Mwenye Mansab’s main teacher was Shaykh Muhammad bin Fadhil Al-Bakri. His other teachers were Sayyid Abdulrahman bin Sayyid Ahmad Abdulrahman Al-Husaini and Sayyid Ahmad bin Zayn Dahlani in Mecca (Dahlani was the Shaykhal-Islam — Chief Kadhi — of Mecca at the time). On his second visit to Mecca, Mwenye Mansab studied under Sayyid Abubakar Shatta. In 1306 AH /1889 AD, Mwenye Mansab visited Hadramawt and studied under Sayyid Aidarus bin Umar Al-Habshi and Sayyid Abdurahman bin Muhammad Al-Mash-hur.
Some of his students in Lamu included: Habib Saleh Alwi Jamal Al-Layl, Shaykh Abdalla Muhammad Bakathir, Shaykh Abdalla Muhammad Umar Al-Khatib Al-Maawi, Sayyid Ahmad Badawi Sayyid Saleh Alwi Jamal Al-Layl (Mwenye Badawi), Sayyid Muhammad Adnan Al-Ahdali and Sayyid Abdalla bin Ahmad Al-Ahdali (Mwenye Abdalla Kadhi).
Mwenye Mansab came from a scholarly family that traces its roots to Shaykh Abubakar bin Salim from Yemen. The descendants of Shaykh Abubakar bin Salim have contributed to various intellectual works along the East African coast. A few of these intellectual works are Qasida Hamziyyah by Al-Busiri which was translated into Swahili using the Arabic script by Sayyid Aydarus bin Athuman bin Shaykh Abubakar bin Salim and Al-Inkishafi (The Soul’s Awakening), which was written by Sayyid Abdallah bin Ali bin Nasir (1720-1820), Shaykh Abubakar bin Salim’s grandson. The poem mourns the fate of kings while contemplating the ruins of the Sultans’ palace in Pate.
Mwenye Mansab’s uncle wrote Al-Inkishafi. Mwenye Mansab himself wrote a number of works on Islamic theology and law in Swahili using the Arabic script. He also translated a number of treatises into the Swahili language using the Arabic script. The women of Lamu used to sing Mwenye Mansab’s poems while doing household chores.
It was reported that Mwenye Mansab had given his manuscripts to an Indian merchant by the name of Jaffer Dewji to publish in India. Unfortunately, all the manuscripts were lost at sea.
Abdalla Saleh Farsy (1972) A. S. Baaadhi ya Wanavyuoni wa Kishafi wa Mashirki ya Afrika.
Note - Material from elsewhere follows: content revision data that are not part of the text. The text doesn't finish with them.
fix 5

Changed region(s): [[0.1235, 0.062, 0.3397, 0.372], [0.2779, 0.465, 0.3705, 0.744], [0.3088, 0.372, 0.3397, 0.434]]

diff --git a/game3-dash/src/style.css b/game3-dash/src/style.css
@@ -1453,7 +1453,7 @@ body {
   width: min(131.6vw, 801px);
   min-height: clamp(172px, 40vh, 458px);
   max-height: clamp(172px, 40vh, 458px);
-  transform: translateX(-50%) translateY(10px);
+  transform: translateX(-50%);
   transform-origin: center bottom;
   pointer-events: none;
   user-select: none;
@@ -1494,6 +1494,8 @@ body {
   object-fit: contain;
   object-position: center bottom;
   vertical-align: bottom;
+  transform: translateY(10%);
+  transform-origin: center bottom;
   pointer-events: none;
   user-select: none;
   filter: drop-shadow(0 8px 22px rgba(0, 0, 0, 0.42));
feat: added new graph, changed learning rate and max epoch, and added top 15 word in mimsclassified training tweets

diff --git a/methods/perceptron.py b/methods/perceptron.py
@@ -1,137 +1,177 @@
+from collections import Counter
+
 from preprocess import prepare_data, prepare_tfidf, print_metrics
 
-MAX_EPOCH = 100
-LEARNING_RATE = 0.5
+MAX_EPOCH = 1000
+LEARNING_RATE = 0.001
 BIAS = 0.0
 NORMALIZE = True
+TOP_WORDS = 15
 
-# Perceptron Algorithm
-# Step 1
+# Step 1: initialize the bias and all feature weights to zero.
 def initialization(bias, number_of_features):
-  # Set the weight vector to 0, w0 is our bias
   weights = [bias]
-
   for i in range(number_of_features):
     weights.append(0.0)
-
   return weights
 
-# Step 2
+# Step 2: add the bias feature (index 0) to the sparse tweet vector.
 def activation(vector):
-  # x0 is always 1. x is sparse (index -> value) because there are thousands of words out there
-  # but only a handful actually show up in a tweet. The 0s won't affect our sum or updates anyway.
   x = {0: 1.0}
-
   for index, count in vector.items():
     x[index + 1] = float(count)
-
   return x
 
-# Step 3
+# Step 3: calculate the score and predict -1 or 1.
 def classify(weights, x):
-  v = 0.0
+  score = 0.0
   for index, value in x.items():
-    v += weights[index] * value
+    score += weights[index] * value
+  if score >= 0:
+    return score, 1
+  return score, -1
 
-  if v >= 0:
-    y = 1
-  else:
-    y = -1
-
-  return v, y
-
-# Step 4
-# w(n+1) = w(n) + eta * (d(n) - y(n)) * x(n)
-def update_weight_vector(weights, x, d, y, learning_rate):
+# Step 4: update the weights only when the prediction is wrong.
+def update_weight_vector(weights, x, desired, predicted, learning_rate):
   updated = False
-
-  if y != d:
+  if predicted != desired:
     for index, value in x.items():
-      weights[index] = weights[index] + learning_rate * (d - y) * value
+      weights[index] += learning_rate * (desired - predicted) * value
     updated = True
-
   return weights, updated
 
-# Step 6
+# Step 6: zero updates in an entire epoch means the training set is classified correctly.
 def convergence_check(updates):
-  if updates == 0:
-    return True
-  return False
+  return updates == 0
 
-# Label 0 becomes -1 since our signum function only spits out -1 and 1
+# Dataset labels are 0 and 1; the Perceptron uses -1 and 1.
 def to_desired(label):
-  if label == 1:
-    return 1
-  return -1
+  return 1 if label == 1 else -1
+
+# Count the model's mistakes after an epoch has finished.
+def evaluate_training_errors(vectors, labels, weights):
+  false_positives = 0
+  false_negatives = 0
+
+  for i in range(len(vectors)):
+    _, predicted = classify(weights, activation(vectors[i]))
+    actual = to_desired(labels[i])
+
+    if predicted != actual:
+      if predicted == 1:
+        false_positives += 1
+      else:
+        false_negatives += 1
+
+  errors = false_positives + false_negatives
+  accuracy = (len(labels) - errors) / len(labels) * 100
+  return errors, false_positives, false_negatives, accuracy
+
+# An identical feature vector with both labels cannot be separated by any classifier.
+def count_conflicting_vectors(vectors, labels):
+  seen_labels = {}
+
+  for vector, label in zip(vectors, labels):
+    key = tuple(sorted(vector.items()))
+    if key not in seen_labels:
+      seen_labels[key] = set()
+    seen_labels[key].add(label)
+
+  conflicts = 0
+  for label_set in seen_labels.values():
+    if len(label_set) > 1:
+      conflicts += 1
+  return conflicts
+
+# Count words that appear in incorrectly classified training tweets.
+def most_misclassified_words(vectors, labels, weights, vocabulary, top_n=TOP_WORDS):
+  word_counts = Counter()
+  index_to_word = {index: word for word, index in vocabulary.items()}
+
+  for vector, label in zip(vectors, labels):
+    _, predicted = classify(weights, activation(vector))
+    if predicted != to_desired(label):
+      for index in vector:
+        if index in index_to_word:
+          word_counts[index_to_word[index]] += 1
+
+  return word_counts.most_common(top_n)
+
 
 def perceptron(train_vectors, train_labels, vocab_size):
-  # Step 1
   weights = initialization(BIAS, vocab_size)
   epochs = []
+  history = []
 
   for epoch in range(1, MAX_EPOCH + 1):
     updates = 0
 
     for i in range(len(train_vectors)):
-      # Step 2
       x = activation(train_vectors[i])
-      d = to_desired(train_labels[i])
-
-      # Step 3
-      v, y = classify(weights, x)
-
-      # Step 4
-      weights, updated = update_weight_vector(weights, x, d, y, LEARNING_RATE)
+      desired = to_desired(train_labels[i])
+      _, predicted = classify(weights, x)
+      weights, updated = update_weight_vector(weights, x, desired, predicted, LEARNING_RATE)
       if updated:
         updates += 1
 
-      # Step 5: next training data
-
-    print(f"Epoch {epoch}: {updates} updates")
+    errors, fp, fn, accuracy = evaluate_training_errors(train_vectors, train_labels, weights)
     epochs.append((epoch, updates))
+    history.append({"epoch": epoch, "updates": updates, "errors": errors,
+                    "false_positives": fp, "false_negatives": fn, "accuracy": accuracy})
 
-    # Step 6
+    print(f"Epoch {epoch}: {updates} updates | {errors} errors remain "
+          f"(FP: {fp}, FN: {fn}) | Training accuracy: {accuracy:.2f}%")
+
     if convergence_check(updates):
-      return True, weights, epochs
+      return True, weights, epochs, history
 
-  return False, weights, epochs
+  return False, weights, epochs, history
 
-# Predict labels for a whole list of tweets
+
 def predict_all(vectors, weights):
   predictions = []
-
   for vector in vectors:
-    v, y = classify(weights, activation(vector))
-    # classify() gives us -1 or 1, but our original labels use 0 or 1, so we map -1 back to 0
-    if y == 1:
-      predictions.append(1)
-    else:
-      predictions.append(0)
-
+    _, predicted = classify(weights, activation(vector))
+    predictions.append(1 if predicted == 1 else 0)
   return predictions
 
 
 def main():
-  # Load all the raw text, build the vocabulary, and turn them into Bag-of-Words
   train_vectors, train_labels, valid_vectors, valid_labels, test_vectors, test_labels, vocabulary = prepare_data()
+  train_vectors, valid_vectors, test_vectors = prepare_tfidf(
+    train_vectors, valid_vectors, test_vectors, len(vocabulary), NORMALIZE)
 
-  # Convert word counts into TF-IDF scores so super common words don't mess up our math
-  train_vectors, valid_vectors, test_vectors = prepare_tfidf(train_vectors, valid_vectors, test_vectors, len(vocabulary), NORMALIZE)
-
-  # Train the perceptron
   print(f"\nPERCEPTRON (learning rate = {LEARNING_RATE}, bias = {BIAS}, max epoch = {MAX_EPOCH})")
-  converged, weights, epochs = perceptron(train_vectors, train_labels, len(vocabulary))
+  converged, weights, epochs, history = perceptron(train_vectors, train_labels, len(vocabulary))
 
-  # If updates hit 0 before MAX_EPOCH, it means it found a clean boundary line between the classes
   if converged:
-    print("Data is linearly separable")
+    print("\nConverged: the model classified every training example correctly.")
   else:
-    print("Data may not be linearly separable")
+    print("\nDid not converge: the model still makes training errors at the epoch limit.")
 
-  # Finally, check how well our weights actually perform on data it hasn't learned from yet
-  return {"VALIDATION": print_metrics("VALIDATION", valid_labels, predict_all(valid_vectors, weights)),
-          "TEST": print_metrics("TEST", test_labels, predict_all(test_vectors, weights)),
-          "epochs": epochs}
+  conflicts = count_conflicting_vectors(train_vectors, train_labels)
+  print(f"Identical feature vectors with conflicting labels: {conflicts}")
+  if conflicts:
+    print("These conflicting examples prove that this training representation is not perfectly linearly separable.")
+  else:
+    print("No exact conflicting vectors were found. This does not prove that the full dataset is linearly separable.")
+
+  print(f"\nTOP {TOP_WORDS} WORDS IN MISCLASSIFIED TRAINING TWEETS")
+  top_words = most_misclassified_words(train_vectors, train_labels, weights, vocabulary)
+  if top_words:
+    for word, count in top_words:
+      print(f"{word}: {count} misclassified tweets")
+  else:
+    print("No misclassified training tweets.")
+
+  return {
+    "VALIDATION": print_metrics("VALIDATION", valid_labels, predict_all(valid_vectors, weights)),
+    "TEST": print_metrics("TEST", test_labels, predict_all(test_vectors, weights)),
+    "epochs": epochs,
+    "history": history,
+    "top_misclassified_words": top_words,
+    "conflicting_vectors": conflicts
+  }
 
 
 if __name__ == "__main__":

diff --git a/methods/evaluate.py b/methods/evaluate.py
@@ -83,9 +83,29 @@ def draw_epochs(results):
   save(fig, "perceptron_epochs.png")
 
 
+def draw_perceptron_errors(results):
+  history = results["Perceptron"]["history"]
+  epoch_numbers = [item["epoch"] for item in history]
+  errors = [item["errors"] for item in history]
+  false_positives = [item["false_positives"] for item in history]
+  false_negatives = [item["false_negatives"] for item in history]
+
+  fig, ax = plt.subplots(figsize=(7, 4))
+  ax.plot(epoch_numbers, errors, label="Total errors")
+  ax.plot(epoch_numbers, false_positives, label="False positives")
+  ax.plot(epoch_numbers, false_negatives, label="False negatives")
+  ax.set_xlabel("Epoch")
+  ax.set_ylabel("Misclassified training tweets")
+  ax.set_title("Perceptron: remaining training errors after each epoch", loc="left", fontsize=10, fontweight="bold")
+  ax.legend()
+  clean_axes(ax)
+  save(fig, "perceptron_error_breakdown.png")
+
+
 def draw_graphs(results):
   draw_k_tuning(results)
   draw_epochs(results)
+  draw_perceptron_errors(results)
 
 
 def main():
Harith Swaleh (2004). Chaguo la Wanavyuoni, Mombasa: Bajaber Printing Press, (Ramadhan 1425)
Kineene wa Mutiso (1996). Archetypal Motifs in Swahili Islamic Poetry: Kasida ya Burudai, PhD Dissertation, Department of Linguistics and African Languages, University of Nairobi.
Lyndon Harries. (1962). Swahili Poetry, Oxford: Clarendon Press.
p.17صالح محمد علي بدوي (شيخ باحسن), الرياض بين ماضيه وحاضره, الطبعة الأولى ه1410 -1989م